The savings can come in the form of something as simple as splitting shipping fees between buyers, especially for items ordered from overseas, or even approaching workshops and manufacturers directly to make a bulk order at a cheaper and typically wholesale price.
The idea of making larger orders to shave off costs is nothing new – businesses have been taking advantage of it all along, but it hasn’t been as easy for consumers.
Making a bulk order means people will need others to also want to buy the same item, making the idea moot if they are unable to reach a minimum headcount.
But with the rise of Internet communities and social media, things have changed. And though the practice is more popular in some tech communities than others, it’s not limited to niche gadgets.
A multitude of online communities are centred on all sorts of different topics, from fountain pens to even home-cooked meals.
Typically, the target item would be an existing product, but in some groups, the devices on offer may be custom designed by a member of the community itself.
This is commonly the case for groups specialising in custom mechanical keyboards, where designers tend to do an “interest check” before proceeding to make the product.
Those keen on joining in to save cash on their next purchase have to start by joining communities on social media platforms like Facebook that are specific to their interests.
Locally, there are the Keyboard Clackers Malaysia and Malaysia Mechanical Keyboard Facebook groups, where users both initiate group buys and share existing ones being run by other enthusiasts overseas.
Foodies, on the other hand, can check out the Group Buy (F&B Only) Facebook group, where members offer foodstuffs and meals in batches.
Those with more niche interests in items like flashlights and everyday carry (EDC) can keep an eye on community-centric platforms like Reddit.
One such group can be found on the r/flashlight subreddit page.
However, the frequency of organising group buys can vary from community to community.
In online communities where group buys are uncommon, there’s always the option of being proactive and initiating one if it’s allowed.
It’s also advisable to reach out to the manufacturer or supplier beforehand to ascertain the costs and conditions.
But like all things, there are some downsides to making purchases through group buys, with the most obvious being the long lead times.
Organisers have to run interest checks before they can even begin, which could take days if not weeks.
After that, ample time has to be given for people to join the group buy, as having more people will help save more money.
That’s not the end of it – if it’s for an item that is being made to order directly from the designer or factory, the lead time can be longer, even months.
This was a common occurrence for the custom keyboard community during Covid-19 due to the increase in group buys being organised.
Essentially, anyone in a hurry is better off making the purchase on their own, albeit without the cost savings.
Aside from potential delays, a made-to-order product may fail to meet customers’ expectations if it differs from what was ordered.
The worst-case scenario – a group buy organiser may run off with the participants’ money.
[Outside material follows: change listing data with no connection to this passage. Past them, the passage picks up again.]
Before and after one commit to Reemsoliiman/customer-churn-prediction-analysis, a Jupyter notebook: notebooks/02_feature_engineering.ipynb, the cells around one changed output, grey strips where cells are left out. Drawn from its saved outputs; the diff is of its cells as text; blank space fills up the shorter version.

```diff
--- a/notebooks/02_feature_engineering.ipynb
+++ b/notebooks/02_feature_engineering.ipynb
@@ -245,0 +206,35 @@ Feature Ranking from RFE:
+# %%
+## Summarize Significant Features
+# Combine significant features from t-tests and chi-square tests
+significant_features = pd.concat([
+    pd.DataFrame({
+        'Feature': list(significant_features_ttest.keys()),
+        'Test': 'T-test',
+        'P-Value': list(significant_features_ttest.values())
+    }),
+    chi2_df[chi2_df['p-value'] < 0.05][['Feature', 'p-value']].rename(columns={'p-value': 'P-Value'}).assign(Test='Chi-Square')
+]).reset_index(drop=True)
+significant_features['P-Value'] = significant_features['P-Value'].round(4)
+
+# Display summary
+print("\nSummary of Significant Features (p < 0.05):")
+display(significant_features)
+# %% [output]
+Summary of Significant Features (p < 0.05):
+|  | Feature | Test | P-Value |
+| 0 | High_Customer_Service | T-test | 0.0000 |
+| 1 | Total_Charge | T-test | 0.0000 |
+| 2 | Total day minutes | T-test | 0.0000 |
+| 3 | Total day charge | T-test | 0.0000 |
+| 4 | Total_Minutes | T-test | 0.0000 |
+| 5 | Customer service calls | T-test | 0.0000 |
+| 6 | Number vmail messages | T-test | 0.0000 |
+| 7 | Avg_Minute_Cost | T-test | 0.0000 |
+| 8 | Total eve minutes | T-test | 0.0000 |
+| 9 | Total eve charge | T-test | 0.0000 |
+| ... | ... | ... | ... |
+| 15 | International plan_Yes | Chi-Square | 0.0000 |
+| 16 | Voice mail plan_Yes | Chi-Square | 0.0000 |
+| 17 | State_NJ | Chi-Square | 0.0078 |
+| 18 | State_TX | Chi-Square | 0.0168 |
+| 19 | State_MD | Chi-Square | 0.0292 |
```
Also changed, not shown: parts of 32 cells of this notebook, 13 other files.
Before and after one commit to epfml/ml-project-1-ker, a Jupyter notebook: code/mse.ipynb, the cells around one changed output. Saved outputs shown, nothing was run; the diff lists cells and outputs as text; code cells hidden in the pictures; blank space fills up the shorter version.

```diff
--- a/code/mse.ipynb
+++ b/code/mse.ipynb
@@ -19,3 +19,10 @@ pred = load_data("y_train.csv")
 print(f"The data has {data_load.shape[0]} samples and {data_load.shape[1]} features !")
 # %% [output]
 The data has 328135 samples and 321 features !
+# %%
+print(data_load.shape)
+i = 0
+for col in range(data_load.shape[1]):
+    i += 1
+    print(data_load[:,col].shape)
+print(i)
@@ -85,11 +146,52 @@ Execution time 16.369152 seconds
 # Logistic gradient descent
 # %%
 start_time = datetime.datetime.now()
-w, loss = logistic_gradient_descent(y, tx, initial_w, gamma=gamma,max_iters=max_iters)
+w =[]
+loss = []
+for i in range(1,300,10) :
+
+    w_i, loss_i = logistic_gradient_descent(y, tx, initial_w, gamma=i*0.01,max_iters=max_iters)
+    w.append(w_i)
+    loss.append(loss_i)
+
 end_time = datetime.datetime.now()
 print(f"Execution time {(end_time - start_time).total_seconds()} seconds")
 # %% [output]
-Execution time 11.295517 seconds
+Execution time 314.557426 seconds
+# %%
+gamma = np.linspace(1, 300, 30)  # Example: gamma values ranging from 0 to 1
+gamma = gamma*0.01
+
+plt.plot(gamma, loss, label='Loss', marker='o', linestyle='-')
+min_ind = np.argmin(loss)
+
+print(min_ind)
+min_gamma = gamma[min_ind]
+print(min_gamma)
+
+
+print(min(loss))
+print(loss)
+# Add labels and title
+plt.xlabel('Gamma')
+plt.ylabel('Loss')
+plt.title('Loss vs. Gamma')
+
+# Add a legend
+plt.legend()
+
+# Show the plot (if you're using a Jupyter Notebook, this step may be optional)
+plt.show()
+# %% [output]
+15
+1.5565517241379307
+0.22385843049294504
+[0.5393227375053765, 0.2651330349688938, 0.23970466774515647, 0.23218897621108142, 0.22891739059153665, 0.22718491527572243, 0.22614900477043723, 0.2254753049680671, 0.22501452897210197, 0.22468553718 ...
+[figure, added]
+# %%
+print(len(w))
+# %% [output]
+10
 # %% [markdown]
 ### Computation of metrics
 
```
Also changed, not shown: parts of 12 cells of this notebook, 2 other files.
This is why it’s best to stick with organisers with a good track record.
But when everything goes right, opting for a group buy can make things quite a bit cheaper than importing it yourself or buying from a local reseller.
It also allows people to buy a product they would not be able to get anywhere else.
As always, make sure to weigh your options before committing to a group buy while keeping the principle of “caveat emptor” or buyer beware in mind.